- [Work instructions]
Leave out the pictures and return every entry exactly as it appears.

- [Available data]
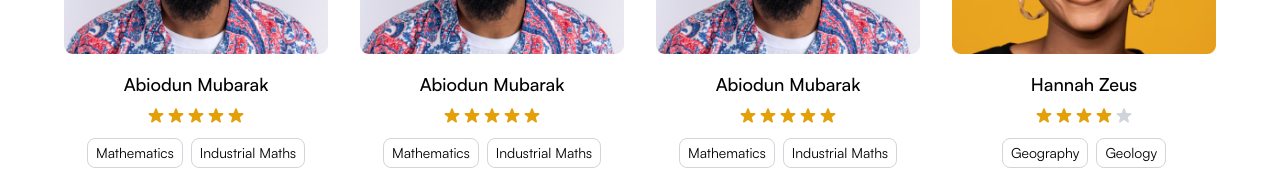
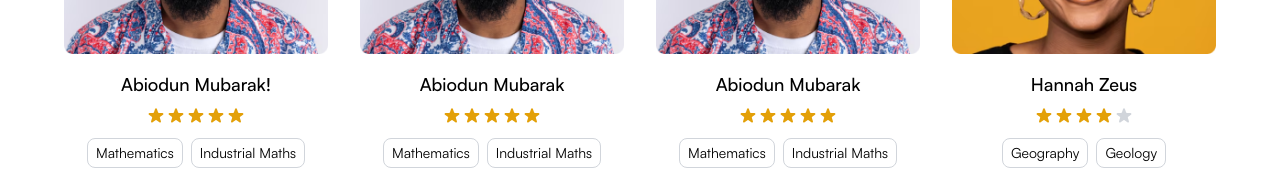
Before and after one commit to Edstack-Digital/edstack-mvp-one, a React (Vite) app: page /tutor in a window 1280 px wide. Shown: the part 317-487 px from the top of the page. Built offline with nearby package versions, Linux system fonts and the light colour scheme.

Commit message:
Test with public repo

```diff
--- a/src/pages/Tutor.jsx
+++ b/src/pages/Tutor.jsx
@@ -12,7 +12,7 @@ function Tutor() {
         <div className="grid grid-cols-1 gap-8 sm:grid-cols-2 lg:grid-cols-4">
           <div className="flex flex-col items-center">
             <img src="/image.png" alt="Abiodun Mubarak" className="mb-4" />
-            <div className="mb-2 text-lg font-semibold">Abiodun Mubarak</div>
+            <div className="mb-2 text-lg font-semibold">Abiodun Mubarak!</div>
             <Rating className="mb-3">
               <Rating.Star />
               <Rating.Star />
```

- [Solved problem]
Before and after one commit to Edstack-Digital/edstack-mvp-one, a React (Vite) app: page /tutor in a window 1280 px wide. Shown: the part 317-487 px from the top of the page. Built offline with nearby package versions, Linux system fonts and the light colour scheme.

Commit message:
Test with public repo

```diff
--- a/src/pages/Tutor.jsx
+++ b/src/pages/Tutor.jsx
@@ -12,7 +12,7 @@ function Tutor() {
         <div className="grid grid-cols-1 gap-8 sm:grid-cols-2 lg:grid-cols-4">
           <div className="flex flex-col items-center">
             <img src="/image.png" alt="Abiodun Mubarak" className="mb-4" />
-            <div className="mb-2 text-lg font-semibold">Abiodun Mubarak</div>
+            <div className="mb-2 text-lg font-semibold">Abiodun Mubarak!</div>
             <Rating className="mb-3">
               <Rating.Star />
               <Rating.Star />
```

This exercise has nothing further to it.